• **REQUIREMENT**:
Of the lines below, report only those that contain "Widget".
═══ DATA FOR THIS EXERCISE ═══
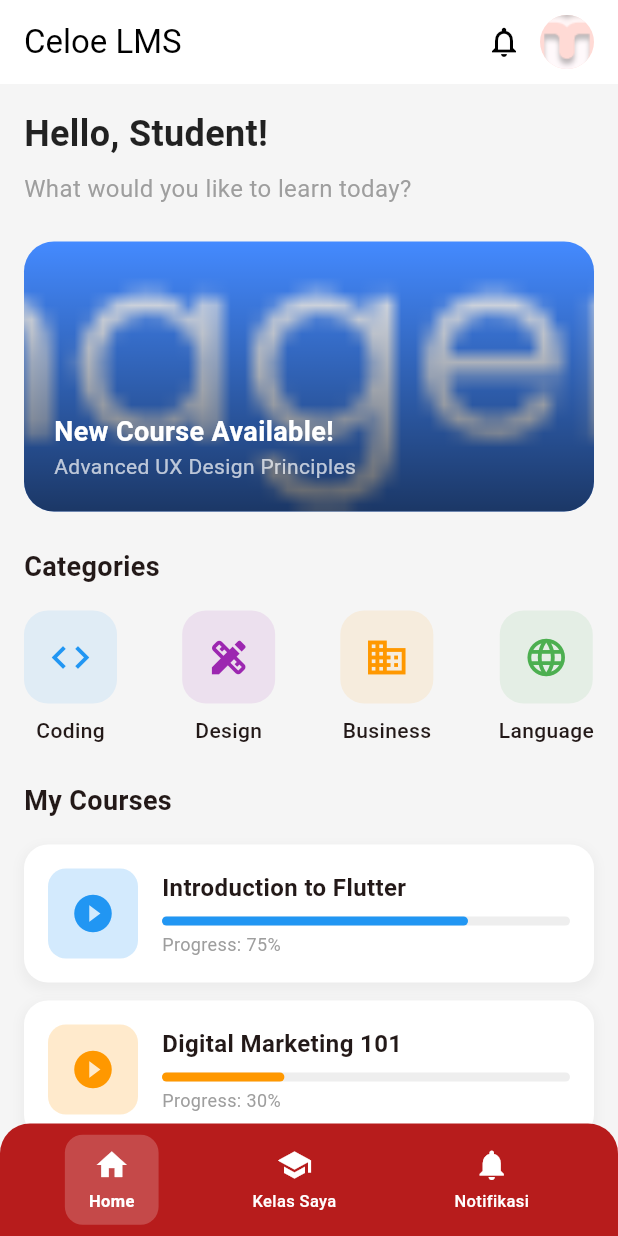
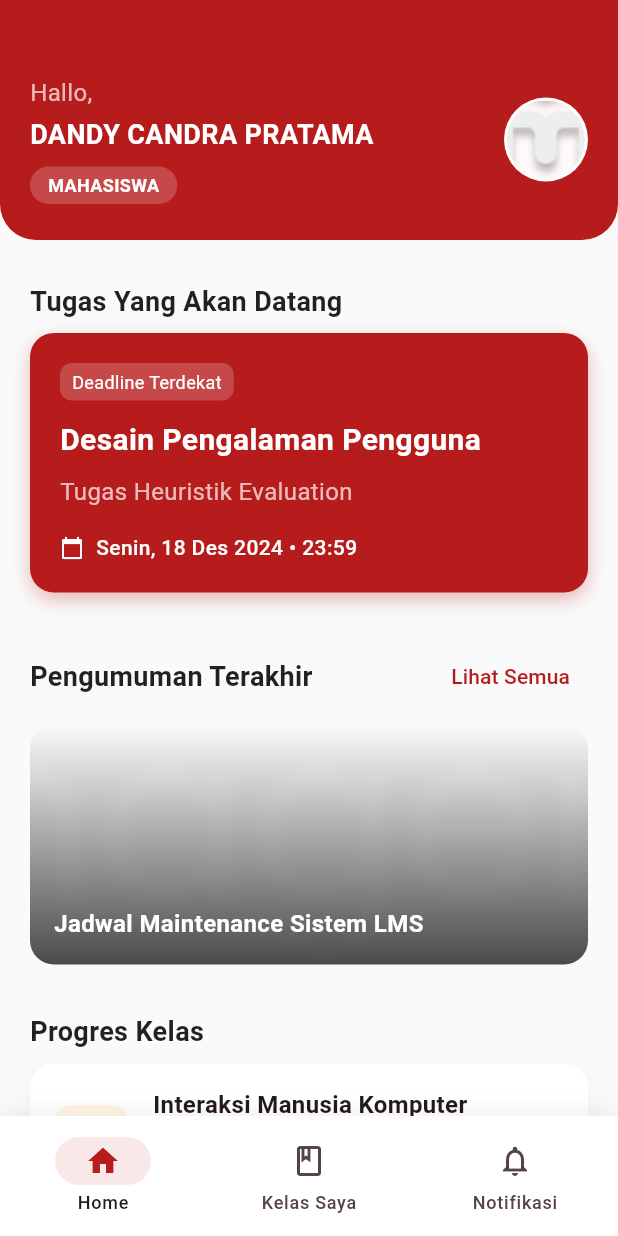
Before and after one commit to wlrmynt/celoe_lms, a Flutter app: the DashboardScreen screen opened directly, on a phone screen of 412 x 824 dp. Run offline on Flutter 3.47's test engine with Material 3 defaults, Android fonts, the phone set to English and light mode, and no system bars.

Commit message:
Implement Detailed Dashboard UI update

```diff
--- a/lib/screens/dashboard_screen.dart
+++ b/lib/screens/dashboard_screen.dart
@@ -13,188 +13,272 @@ class _DashboardScreenState extends State<DashboardScreen> {
   @override
   Widget build(BuildContext context) {
     return Scaffold(
-      backgroundColor: Colors.grey[100],
-      appBar: AppBar(
-        title: const Text('Celoe LMS', style: TextStyle(color: Colors.black)),
-        backgroundColor: Colors.white,
-        elevation: 0,
-        actions: [
-          IconButton(
-            icon: const Icon(Icons.notifications_outlined, color: Colors.black),
-            onPressed: () {},
+      backgroundColor: Colors.grey[50], // Light background
+      body: Column(
+        children: [
+          // 2. Header (Top Navigation)
+          _buildHeader(),
+
+          // Scrollable Content
+          Expanded(
+            child: SingleChildScrollView(
+              padding: const EdgeInsets.symmetric(vertical: 20),
+              child: Column(
+                crossAxisAlignment: CrossAxisAlignment.start,
+                children: [
+                  // 3. Section “Tugas Yang Akan Datang”
+                  _buildSectionTitle('Tugas Yang Akan Datang', showViewAll: false),
+                  _buildUpcomingTaskCard(),
+                  const SizedBox(height: 24),
+
+                  // 4. Section “Pengumuman Terakhir”
+                  _buildSectionTitle('Pengumuman Terakhir', showViewAll: true),
+                  _buildAnnouncementBanner(),
+                  const SizedBox(height: 24),
+
+                  // 5. Section “Progres Kelas”
+                  _buildSectionTitle('Progres Kelas', showViewAll: false),
+                  _buildClassProgressList(),
+                  const SizedBox(height: 20),
+                ],
               ),
-          const Padding(
-            padding: EdgeInsets.only(right: 16.0),
-            child: CircleAvatar(
-              backgroundImage: AssetImage(
-                'assets/LogoTel-U 1.png',
-              ), // Placeholder or User Avatar
-              radius: 18,
             ),
           ),
         ],
       ),
-      body: SingleChildScrollView(
-        child: Padding(
-          padding: const EdgeInsets.all(16.0),
+      // 6. Bottom Navigation Bar
+      bottomNavigationBar: _buildBottomNavigationBar(),
+    );
+  }
+
+  Widget _buildHeader() {
+    return Container(
+      padding: const EdgeInsets.fromLTRB(20, 50, 20, 24), // Adjust top padding for status bar
+      decoration: const BoxDecoration(
+        color: Color(0xFFB71C1C), // Maroon background
+        borderRadius: BorderRadius.only(
+          bottomLeft: Radius.circular(24),
+          bottomRight: Radius.circular(24),
+        ),
+      ),
+      child: Row(
+        children: [
+          Expanded(
             child: Column(
               crossAxisAlignment: CrossAxisAlignment.start,
               children: [
-              // Welcome Header
                 const Text(
-                'Hello, Student!',
+                  'Hallo,',
                   style: TextStyle(
-                  fontSize: 24,
+                    color: Colors.white70,
+                    fontSize: 16,
+                  ),
+                ),
+                const SizedBox(height: 4),
+                const Text(
+                  'DANDY CANDRA PRATAMA',
+                  style: TextStyle(
+                    color: Colors.white,
+                    fontSize: 18,
+                    fontWeight: FontWeight.bold,
+                  ),
+                  overflow: TextOverflow.ellipsis,
+                ),
+                const SizedBox(height: 8),
+                Container(
+                  padding: const EdgeInsets.symmetric(horizontal: 12, vertical: 4),
+                  decoration: BoxDecoration(
+                    color: Colors.white.withValues(alpha: 0.2),
+                    borderRadius: BorderRadius.circular(20),
+                  ),
+                  child: const Text(
+                    'MAHASISWA',
+                    style: TextStyle(
+                      color: Colors.white,
+                      fontSize: 12,
+                      fontWeight: FontWeight.w600,
+                    ),
+                  ),
+                ),
+              ],
+            ),
+          ),
+          const SizedBox(width: 16),
+          CircleAvatar(
+            radius: 28,
+            backgroundColor: Colors.white,
+            child: Padding(
+              padding: const EdgeInsets.all(2.0),
+              child: CircleAvatar(
+                radius: 26,
+                backgroundImage: const AssetImage('assets/LogoTel-U 1.png'), // Using available asset as placeholder avatar
+                backgroundColor: Colors.grey[200],
+              ),
+            ),
+          ),
+        ],
+      ),
+    );
+  }
+
+  Widget _buildSectionTitle(String title, {bool showViewAll = false}) {
+    return Padding(
+      padding: const EdgeInsets.symmetric(horizontal: 20, vertical: 8),
+      child: Row(
+        mainAxisAlignment: MainAxisAlignment.spaceBetween,
+        children: [
+          Text(
+            title,
+            style: const TextStyle(
+              fontSize: 18,
               fontWeight: FontWeight.bold,
               color: Colors.black87,
             ),
           ),
+          if (showViewAll)
+            TextButton(
+              onPressed: () {},
+              child: const Text(
+                'Lihat Semua',
+                style: TextStyle(color: Color(0xFFB71C1C)),
+              ),
+            ),
+        ],
+      ),
+    );
+  }
+
+  Widget _buildUpcomingTaskCard() {
+    return Container(
+      margin: const EdgeInsets.symmetric(horizontal: 20),
+      width: double.infinity,
+      padding: const EdgeInsets.all(20),
+      decoration: BoxDecoration(
+        color: const Color(0xFFB71C1C), // Maroon/Red background
+        borderRadius: BorderRadius.circular(16),
+        boxShadow: [
+          BoxShadow(
+            color: const Color(0xFFB71C1C).withValues(alpha: 0.3),
+            blurRadius: 10,
+            offset: const Offset(0, 5),
+          ),
+        ],
+      ),
+      child: Column(
+        crossAxisAlignment: CrossAxisAlignment.start,
+        children: [
+          Container(
+            padding: const EdgeInsets.symmetric(horizontal: 8, vertical: 4),
+            decoration: BoxDecoration(
+              color: Colors.white.withValues(alpha: 0.2),
+              borderRadius: BorderRadius.circular(8),
+            ),
+            child: const Text(
+              'Deadline Terdekat',
+              style: TextStyle(color: Colors.white, fontSize: 12),
+            ),
+          ),
+          const SizedBox(height: 12),
+          const Text(
+            'Desain Pengalaman Pengguna',
+            style: TextStyle(
+              color: Colors.white,
+              fontSize: 20,
+              fontWeight: FontWeight.bold,
+            ),
+          ),
           const SizedBox(height: 8),
           const Text(
-                'What would you like to learn today?',
-                style: TextStyle(fontSize: 16, color: Colors.grey),
+            'Tugas Heuristik Evaluation',
+            style: TextStyle(
+              color: Colors.white70,
+              fontSize: 16,
             ),
-              const SizedBox(height: 24),
+          ),
+          const SizedBox(height: 16),
+          Row(
+            children: const [
+              Icon(Icons.calendar_today, color: Colors.white, size: 16),
+              SizedBox(width: 8),
+              Text(
+                'Senin, 18 Des 2024 • 23:59',
+                style: TextStyle(color: Colors.white, fontWeight: FontWeight.w500),
+              ),
+            ],
+          ),
+        ],
+      ),
+    );
+  }
 
-              // Featured Banner (Carousel Placeholder)
-              Container(
-                width: double.infinity,
-                height: 180,
+  Widget _buildAnnouncementBanner() {
+    return Container(
+      margin: const EdgeInsets.symmetric(horizontal: 20),
+      height: 160,
       decoration: BoxDecoration(
-                  borderRadius: BorderRadius.circular(20),
+        borderRadius: BorderRadius.circular(16),
         image: const DecorationImage(
-                    image: AssetImage('assets/Learning Management System.png'),
+          image: AssetImage('assets/Learning Management System.png'), // Placeholder for illustrative banner
           fit: BoxFit.cover,
-                    opacity: 0.9,
         ),
-                  color: Colors.blueAccent,
       ),
       child: Container(
         decoration: BoxDecoration(
-                    borderRadius: BorderRadius.circular(20),
+          borderRadius: BorderRadius.circular(16),
           gradient: LinearGradient(
             begin: Alignment.bottomCenter,
             end: Alignment.topCenter,
             colors: [
-                        Colors.black.withValues(alpha: 0.6),
+              Colors.black.withValues(alpha: 0.7),
               Colors.transparent,
             ],
           ),
         ),
-                  padding: const EdgeInsets.all(20),
-                  child: const Column(
-                    mainAxisAlignment: MainAxisAlignment.end,
-                    crossAxisAlignment: CrossAxisAlignment.start,
-                    children: [
-                      Text(
-                        'New Course Available!',
+        padding: const EdgeInsets.all(16),
+        alignment: Alignment.bottomLeft,
+        child: const Text(
+          'Jadwal Maintenance Sistem LMS',
           style: TextStyle(
             color: Colors.white,
+            fontSize: 16,
             fontWeight: FontWeight.bold,
-                          fontSize: 18,
-                        ),
-                      ),
-                      Text(
-                        'Advanced UX Design Principles',
-                        style: TextStyle(color: Colors.white70),
-                      ),
-                    ],
-                  ),
-                ),
-              ),
-              const SizedBox(height: 24),
-
-              // Categories / Grid
-              const Text(
-                'Categories',
-                style: TextStyle(fontSize: 18, fontWeight: FontWeight.bold),
-              ),
-              const SizedBox(height: 16),
-              Row(
-                mainAxisAlignment: MainAxisAlignment.spaceBetween,
-                children: [
-                  _buildCategoryCard(Icons.code, 'Coding', Colors.blue),
-                  _buildCategoryCard(
-                    Icons.design_services,
-                    'Design',
-                    Colors.purple,
-                  ),
-                  _buildCategoryCard(Icons.business, 'Business', Colors.orange),
-                  _buildCategoryCard(Icons.language, 'Language', Colors.green),
-                ],
-              ),
-              const SizedBox(height: 24),
-
-              // Recent Courses
-              const Text(
-                'My Courses',
-                style: TextStyle(fontSize: 18, fontWeight: FontWeight.bold),
-              ),
-              const SizedBox(height: 16),
-              _buildCourseCard(
-                'Introduction to Flutter',
-                'Progress: 75%',
-                0.75,
-                Colors.blue,
-              ),
-              const SizedBox(height: 12),
-              _buildCourseCard(
-                'Digital Marketing 101',
-                'Progress: 30%',
-                0.30,
-                Colors.orange,
-              ),
-            ],
-          ),
-        ),
-      ),
-      bottomNavigationBar: Container(
-        height: 75,
-        decoration: const BoxDecoration(
-          color: Color(0xFFB71C1C), // Celoe red background
-          borderRadius: BorderRadius.only(
-            topLeft: Radius.circular(20),
-            topRight: Radius.circular(20),
-          ),
-        ),
-        child: Padding(
-          padding: const EdgeInsets.symmetric(horizontal: 20.0),
-          child: Row(
-            mainAxisAlignment: MainAxisAlignment.spaceAround,
-            children: [
-              _buildCustomTabItem(0, Icons.home, 'Home'),
-              _buildCustomTabItem(1, Icons.school, 'Kelas Saya'),
-              _buildCustomTabItem(2, Icons.notifications, 'Notifikasi'),
-            ],
           ),
         ),
       ),
     );
   }
 
-  Widget _buildCategoryCard(IconData icon, String label, Color color) {
-    return Column(
+  Widget _buildClassProgressList() {
+    return ListView(
+      padding: const EdgeInsets.symmetric(horizontal: 20),
+      shrinkWrap: true,
+      physics: const NeverScrollableScrollPhysics(),
       children: [
-        Container(
-          padding: const EdgeInsets.all(16),
-          decoration: BoxDecoration(
-            color: color.withValues(alpha: 0.1),
-            borderRadius: BorderRadius.circular(16),
+        _buildClassProgressCard(
+          'Interaksi Manusia Komputer',
+          'IMK-44-02 • Semester 3',
+          0.85,
+          Colors.orange,
         ),
-          child: Icon(icon, color: color, size: 30),
+        const SizedBox(height: 12),
+        _buildClassProgressCard(
+          'Pemrograman Mobile',
+          'MOB-44-01 • Semester 5',
+          0.45,
+          Colors.blue,
         ),
-        const SizedBox(height: 8),
-        Text(label, style: const TextStyle(fontWeight: FontWeight.w500)),
+        const SizedBox(height: 12),
+        _buildClassProgressCard(
+          'Kewirausahaan Teknologi',
+          'KWU-44-03 • Semester 7',
+          0.70,
+          Colors.green,
+        ),
       ],
     );
   }
 
-  Widget _buildCourseCard(
-    String title,
-    String subtitle,
-    double progress,
-    Color color,
-  ) {
+  Widget _buildClassProgressCard(String title, String subtitle, double progress, Color color) {
     return Container(
       padding: const EdgeInsets.all(16),
       decoration: BoxDecoration(
@@ -203,22 +287,21 @@ class _DashboardScreenState extends State<DashboardScreen> {
         boxShadow: [
           BoxShadow(
             color: Colors.grey.withValues(alpha: 0.1),
-            spreadRadius: 2,
-            blurRadius: 5,
-            offset: const Offset(0, 3),
+            blurRadius: 10,
+            offset: const Offset(0, 4),
           ),
         ],
       ),
       child: Row(
         children: [
           Container(
-            width: 60,
-            height: 60,
+            width: 50,
+            height: 50,
             decoration: BoxDecoration(
-              color: color.withValues(alpha: 0.2),
+              color: color.withValues(alpha: 0.1),
               borderRadius: BorderRadius.circular(12),
             ),
-            child: Icon(Icons.play_circle_fill, color: color, size: 30),
+            child: Icon(Icons.book, color: color),
           ),
           const SizedBox(width: 16),
           Expanded(
@@ -227,23 +310,34 @@ class _DashboardScreenState extends State<DashboardScreen> {
               children: [
                 Text(
                   title,
-                  style: const TextStyle(
-                    fontWeight: FontWeight.bold,
-                    fontSize: 16,
+                  style: const TextStyle(fontWeight: FontWeight.bold, fontSize: 16),
+                ),
+                const SizedBox(height: 4),
+                Text(subtitle, style: const TextStyle(fontSize: 12, color: Colors.grey)),
+                const SizedBox(height: 12),
+                Row(
+                  children: [
+                    Expanded(
+                      child: ClipRRect(
+                        borderRadius: BorderRadius.circular(4),
+                        child: LinearProgressIndicator(
+                          value: progress,
+                          backgroundColor: Colors.grey[200],
+                          color: const Color(0xFFB71C1C), // Consistent red progress
+                          minHeight: 6,
                         ),
                       ),
-                const SizedBox(height: 8),
-                LinearProgressIndicator(
-                  value: progress,
-                  backgroundColor: Colors.grey[200],
-                  color: color,
-                  minHeight: 6,
-                  borderRadius: BorderRadius.circular(10),
                     ),
-                const SizedBox(height: 4),
+                    const SizedBox(width: 8),
                     Text(
-                  subtitle,
-                  style: const TextStyle(fontSize: 12, color: Colors.grey),
+                      '${(progress * 100).toInt()}%',
+                      style: const TextStyle(
+                        fontSize: 12,
+                        fontWeight: FontWeight.bold,
+                        color: Color(0xFFB71C1C),
+                      ),
+                    ),
+                  ],
                 ),
               ],
             ),
@@ -253,41 +347,44 @@ class _DashboardScreenState extends State<DashboardScreen> {
     );
   }
 
-  Widget _buildCustomTabItem(int index, IconData icon, String label) {
-    final isSelected = _selectedIndex == index;
-
-    return GestureDetector(
-      onTap: () {
+  Widget _buildBottomNavigationBar() {
+    return Container(
+      decoration: BoxDecoration(
+        color: Colors.white,
+        boxShadow: [
+          BoxShadow(
+            color: Colors.black.withValues(alpha: 0.05),
+            blurRadius: 10,
+            offset: const Offset(0, -5),
+          ),
+        ],
+      ),
+      child: NavigationBar(
+        selectedIndex: _selectedIndex,
+        onDestinationSelected: (index) {
           setState(() {
             _selectedIndex = index;
           });
-        // Click effect with animation
         },
-      child: AnimatedContainer(
-        duration: const Duration(milliseconds: 200),
-        padding: const EdgeInsets.symmetric(horizontal: 16, vertical: 8),
-        decoration: BoxDecoration(
-          color: isSelected
-              ? Colors.white.withValues(alpha: 0.2)
-              : Colors.transparent,
-          borderRadius: BorderRadius.circular(12),
+        backgroundColor: Colors.white,
+        indicatorColor: const Color(0xFFB71C1C).withValues(alpha: 0.1),
+        destinations: const [
+          NavigationDestination(
+            icon: Icon(Icons.home_outlined),
+            selectedIcon: Icon(Icons.home, color: Color(0xFFB71C1C)),
+            label: 'Home',
           ),
-        child: Column(
-          mainAxisSize: MainAxisSize.min,
-          mainAxisAlignment: MainAxisAlignment.center,
-          children: [
-            Icon(icon, size: 24, color: Colors.white),
-            const SizedBox(height: 4),
-            Text(
-              label,
-              style: TextStyle(
-                fontSize: 11,
-                fontWeight: isSelected ? FontWeight.w700 : FontWeight.w500,
-                color: Colors.white,
+          NavigationDestination(
+            icon: Icon(Icons.class_outlined),
+            selectedIcon: Icon(Icons.class_, color: Color(0xFFB71C1C)),
+            label: 'Kelas Saya',
           ),
+          NavigationDestination(
+            icon: Icon(Icons.notifications_outlined),
+            selectedIcon: Icon(Icons.notifications, color: Color(0xFFB71C1C)),
+            label: 'Notifikasi',
           ),
         ],
-        ),
       ),
     );
   }
```
Lines whose indentation alone changed are shown as unchanged.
═══
• **SOLUTION BELOW**:
   Widget build(BuildContext context) {
+  Widget _buildHeader() {
+  Widget _buildSectionTitle(String title, {bool showViewAll = false}) {
+  Widget _buildUpcomingTaskCard() {
+  Widget _buildAnnouncementBanner() {
-  Widget _buildCategoryCard(IconData icon, String label, Color color) {
+  Widget _buildClassProgressList() {
-  Widget _buildCourseCard(
+  Widget _buildClassProgressCard(String title, String subtitle, double progress, Color color) {
-  Widget _buildCustomTabItem(int index, IconData icon, String label) {
+  Widget _buildBottomNavigationBar() {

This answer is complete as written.